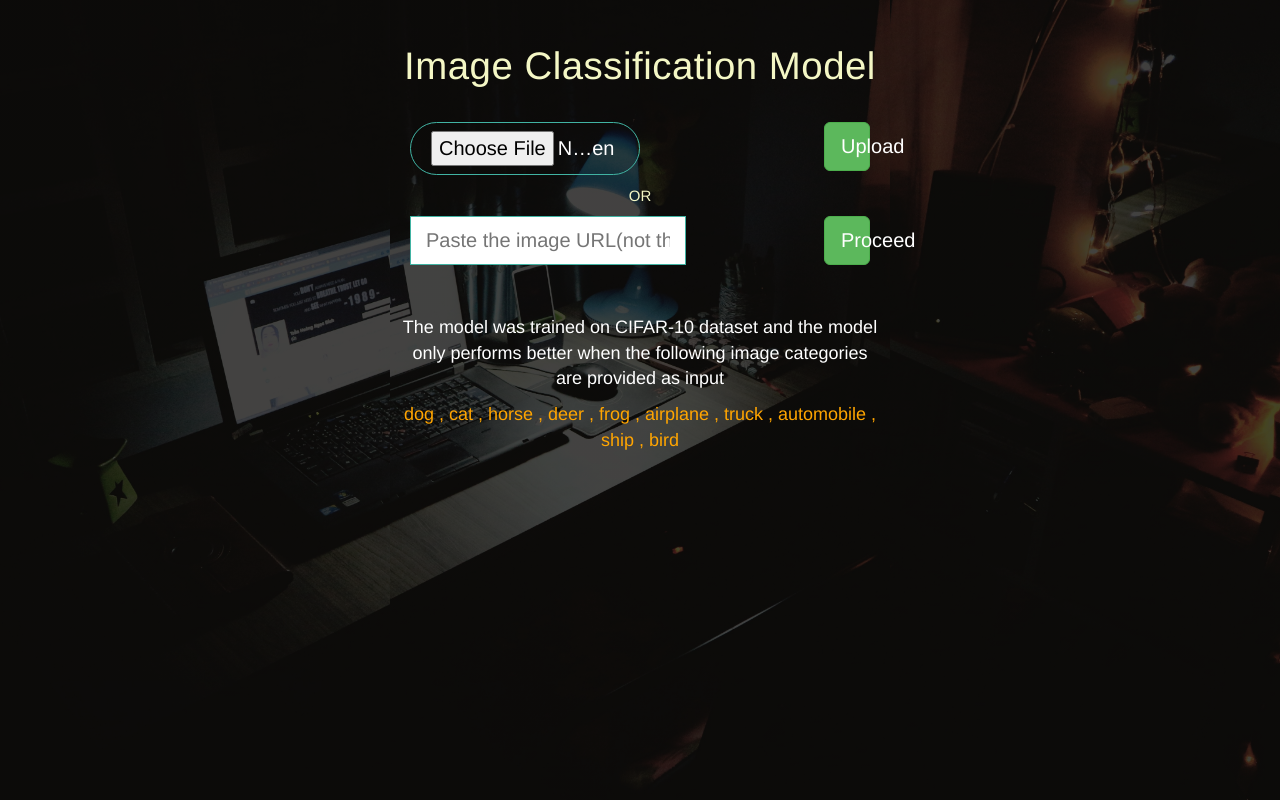
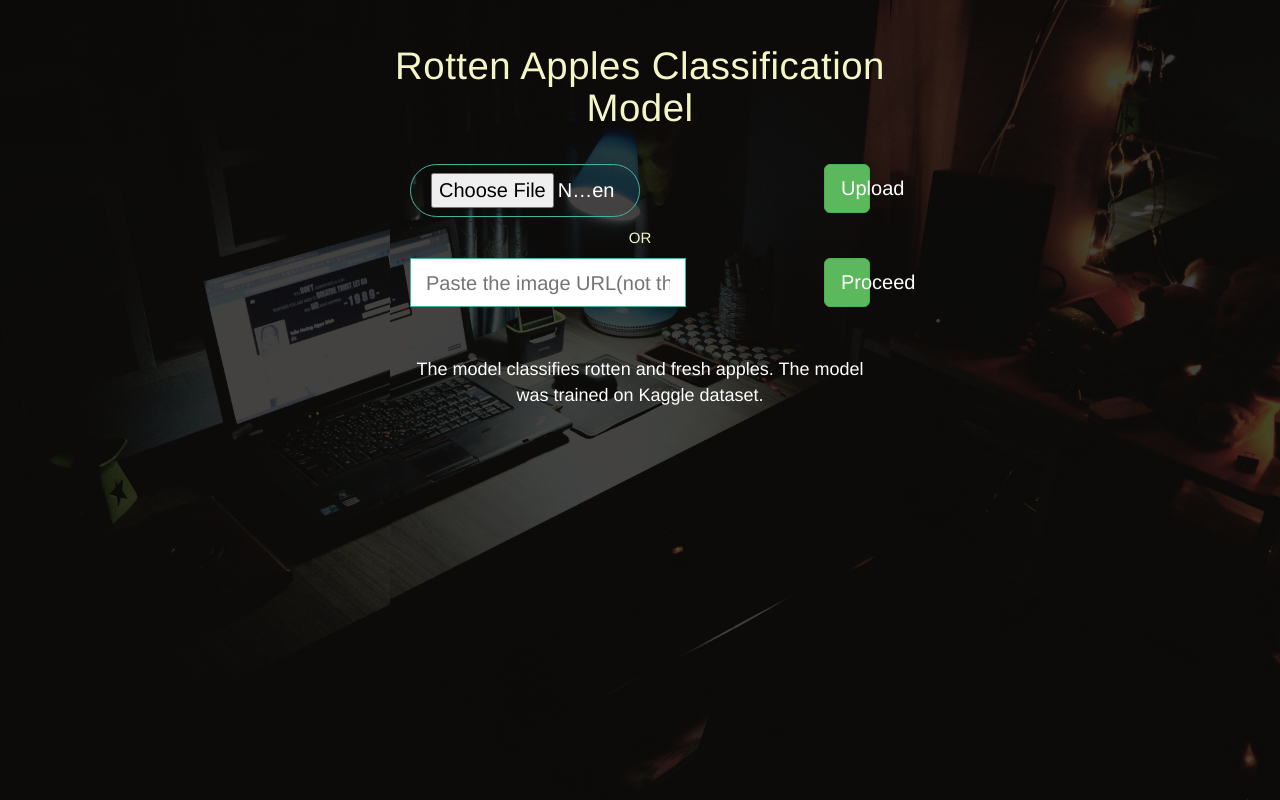
Before and after one commit to rsyakovlev/rotten_apple, a Flask app: page / in a window 1280 px wide. Run offline with Flask 3, Linux system fonts and the light colour scheme; some libraries are stand-ins or nearby versions.

Commit message:
files changed

```diff
--- a/templates/index.html
+++ b/templates/index.html
@@ -12,7 +12,7 @@
         <script src="https://ajax.googleapis.com/ajax/libs/jquery/3.5.1/jquery.min.js"></script>
          <script src="https://maxcdn.bootstrapcdn.com/bootstrap/3.4.1/js/bootstrap.min.js"></script>
         <link href="https://fonts.googleapis.com/css2?family=Lato:ital,wght@0,100;0,300;0,400;1,300&display=swap" rel="stylesheet" type='text/css'>
-        <title>Image Classification WebApp</title>
+        <title>Apples Classification WebApp</title>
         <meta name="keywords" content="cutom file input, styling, label, cross-browser, accessible, input type file" />
 
 		<style>
@@ -40,7 +40,7 @@
 
         <div style = "width : 100%; padding-top : 5%;">
             <div class = "header-content">
-                 <h1 style = "text-align: center;color: white"><span class="header-content-text">Image Classification Model</span></h1>
+                 <h1 style = "text-align: center;color: white"><span class="header-content-text">Rotten Apples Classification Model</span></h1>
             </div>
         </div>
 
@@ -70,10 +70,7 @@
 
         <div class = "footer">
             <div class = "header-content-sub">
-                    <p style = "text-align: center;color: white" class="header-content-info">The model was trained on CIFAR-10 dataset and the model only performs better when the following image categories are provided as input</p>
-            </div>
-            <div class = "header-content-sub">
-                    <p style = "text-align: center;color:orange" class="header-content-info">dog , cat , horse , deer , frog , airplane , truck , automobile , ship , bird</p>
+                    <p style = "text-align: center;color: white" class="header-content-info">The model classifies rotten and fresh apples. The model was trained on Kaggle dataset.</p>
             </div>
         </div>
 	     </div>
```
Also changed, not shown: app.py (+1 -17 lines).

======

### Instructions for the task
For the word "https", show every line of the entries that holds it.

### Result of the task
         <script src="https://ajax.googleapis.com/ajax/libs/jquery/3.5.1/jquery.min.js"></script>
          <script src="https://maxcdn.bootstrapcdn.com/bootstrap/3.4.1/js/bootstrap.min.js"></script>
         <link href="https://fonts.googleapis.com/css2?family=Lato:ital,wght@0,100;0,300;0,400;1,300&display=swap" rel="stylesheet" type='text/css'>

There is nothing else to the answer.